|I thank the authors for addressing my comments. I must admit that I find the manuscript and their reply a bit difficult to follow, in particular because of grammatical errors - I apologise in advance if some of the points I raise below are the result of a misunderstanding. I am concerned that future readers will also find this study difficult to read and understand, which is unfortunate at this stage of the review process.|
In the abstract, the authors now state:
1. “when using raw GCM outputs, streamflow-based weights better represent the mean hydrograph and reduce more biases of annual streamflow than the weights calculated using climate variables”. This is an interesting and potentially impactful result. But where is it shown? I cannot find a Figure or Table supporting the above statement. Table 3 shows the entropy of weights computed using temperature and precipitation, and Figure S1 the weights based on temperature and precipitation, but as I understand it, this does not demonstrate the benefits of computing weights using streamflow instead of temperature/precipitation. In their reply to my comment, the authors refer to P13, L14-18, which is part of the discussion and does not refer to any Figures or Tables in the manuscript. Please clarify. Please also note that the above sentence is not grammatically correct.
2. “when applying bias correction to GCM simulations before driving the hydrological model, the streamflow-based unequal weights do not bring significant differences in the multi-model ensemble mean and uncertainty of hydrological impacts, since bias-corrected climate simulations become rather close to observations.” As also stressed by reviewer 2, this is expected, as by construction, bias-correction forces climate simulations to look like observations, i.e. artificially reduces differences between them (e.g., Hakala et al., 2018), thereby making it difficult to differentiate between good and poor models. Hence, on its own, this result does not justify publication in my view.
The authors conducted additional analysis based on a pseudo-reality experiment to explore the consequence of model weighting under future climate. I thank them for their effort. The results are consistent with those based on current climatic conditions: bias-correction makes it very difficult to distinguish between good and poor models, and there are essentially no benefits to implement a weighting scheme, as the weighting schemes considered do not reduce biases more than an equal weight strategy (see Figures 9d-f and Figures 10d-f). Again, I believe that sequentially applying bias-correction and model weighting based on bias-corrected simulations is a flawed approach.
Furthermore, I am concerned that the results of this study might be misinterpreted.

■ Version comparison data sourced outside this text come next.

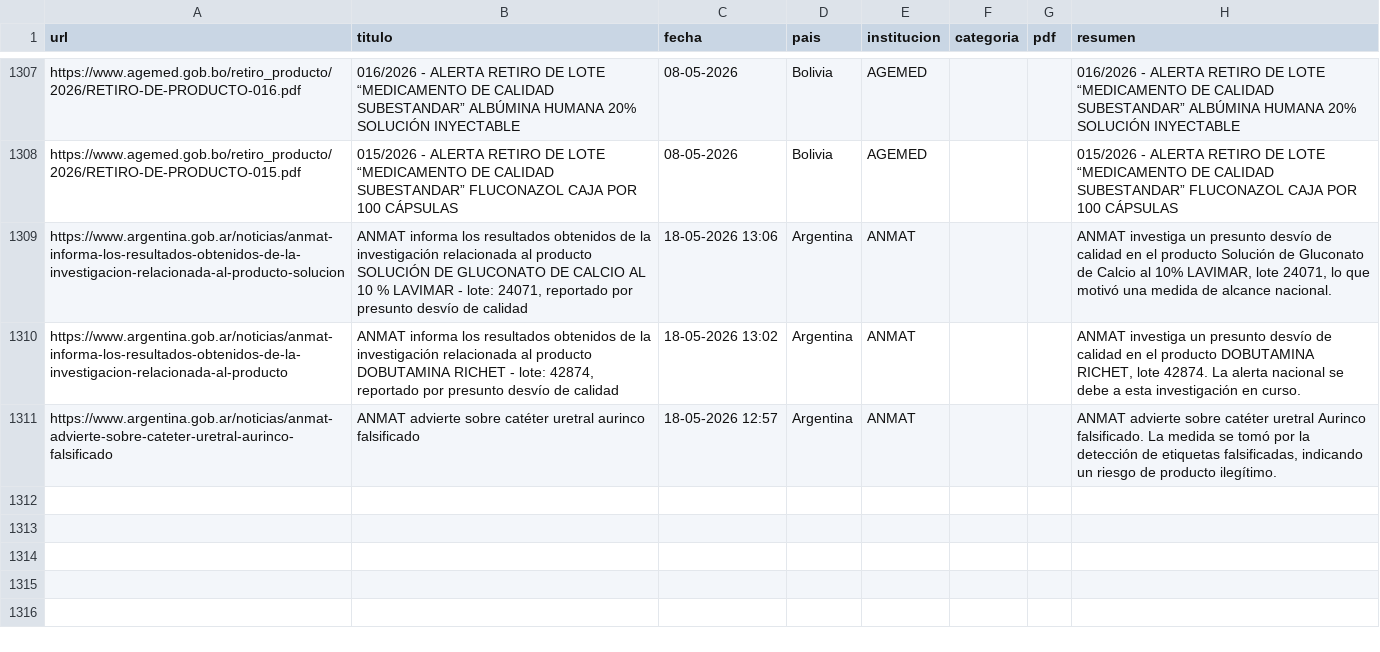
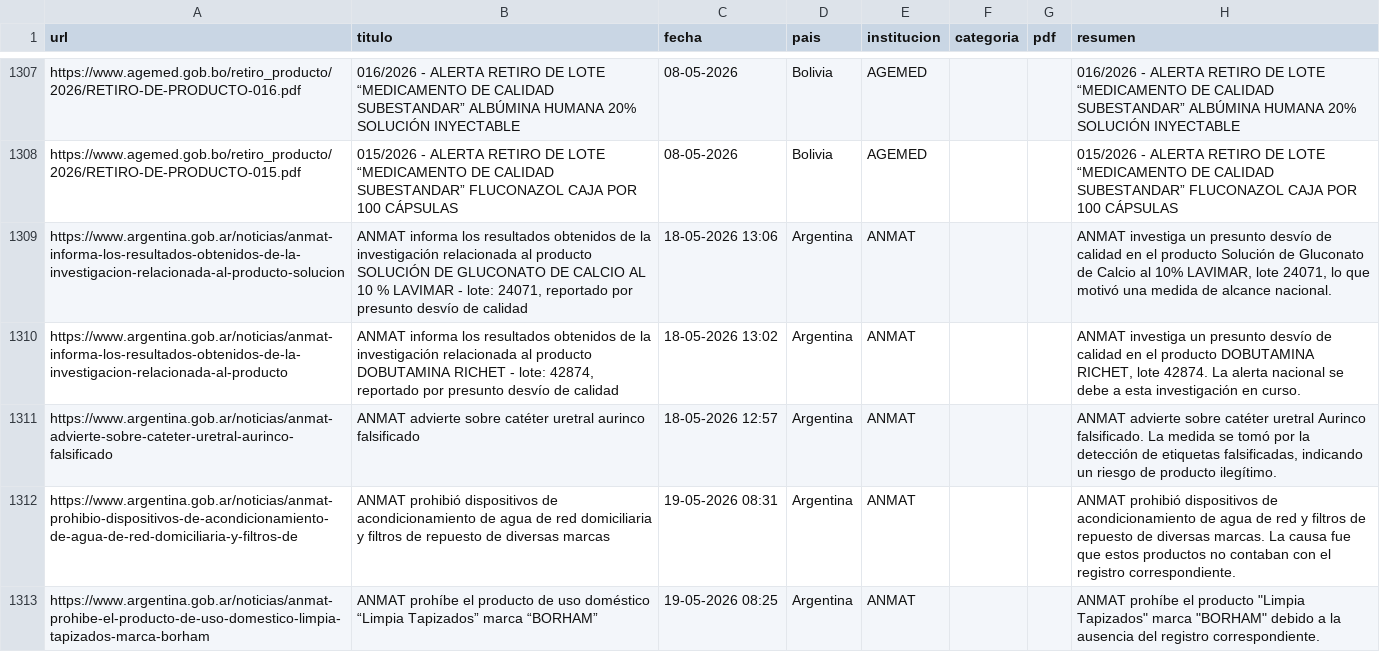
Before and after one commit to JohanEsR17/Web-Scraping-Alertas-Farmacovigilancia, a CSV file: noticias_historial.csv, drawn as a sheet; only a part is shown, gaps mark what is left out.

```diff
--- a/noticias_historial.csv
+++ b/noticias_historial.csv
@@ -1340 +1340,3 @@ https://www.argentina.gob.ar/noticias/anmat-informa-los-resultados-obtenidos-de-
 https://www.argentina.gob.ar/noticias/anmat-advierte-sobre-cateter-uretral-aurinco-falsificado,ANMAT advierte sobre catéter uretral aurinco falsificado,18-05-2026 12:57,Argentina,ANMAT,,,"ANMAT advierte sobre catéter uretral Aurinco falsificado. La medida se tomó por la detección de etiquetas falsificadas, indicando un riesgo de producto ilegítimo."
+https://www.argentina.gob.ar/noticias/anmat-prohibio-dispositivos-de-acondicionamiento-de-agua-de-red-domiciliaria-y-filtros-de,ANMAT prohibió dispositivos de acondicionamiento de agua de red domiciliaria y filtros de repuesto de diversas marcas,19-05-2026 08:31,Argentina,ANMAT,,,ANMAT prohibió dispositivos de acondicionamiento de agua de red y filtros de repuesto de diversas marcas. La causa fue que estos productos no contaban con el registro correspondiente.
+https://www.argentina.gob.ar/noticias/anmat-prohibe-el-producto-de-uso-domestico-limpia-tapizados-marca-borham,ANMAT prohíbe el producto de uso doméstico “Limpia Tapizados” marca “BORHAM”,19-05-2026 08:25,Argentina,ANMAT,,,"ANMAT prohíbe el producto ""Limpia Tapizados"" marca ""BORHAM"" debido a la ausencia del registro correspondiente."
```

Readers might believe that there are no benefits to use weighting when the climate simulations have been bias-corrected. It is possible, however, that there are benefits of combining bias-correction and model weighting, but I would argue that the model weighting should be done using other criteria than those considered for bias-correction. For instance, the model weighting could reduce the influence of (or exclude) models with erroneous behaviour (for instance climate models creating snow towers, as it is the case for EURO-CORDEX members) or are unable to capture key processes such as atmospheric rivers or atmospheric patterns (e.g., NAO). This could potentially constrain the ensemble (e.g., Padrón et al., 2018) and could be a successful application of model weighting and bias correction. But this would require substantial additional analysis.
Overall, I think that the paper lacks a clear vision and a clear message. In their title, the authors ask “Does the weighting of climate simulations result in a more reasonable quantification of hydrological impacts?” But then they do not clarify what they mean by “reasonable”…
Hakala, K., Addor, N. and Seibert, J.: Hydrological modeling to evaluate climate model simulations and their bias correction, J. Hydrometeorol., 19, 1321–1337, doi:10.1175/JHM-D-17-0189.1, 2018.
Padrón, R. S., Gudmundsson, L. and Seneviratne, S. I.: Observational Constraints Reduce Likelihood of Extreme Changes in Multi-Decadal Land Water Availability, Geophys. Res. Lett., doi:10.1029/2018GL080521, 2018.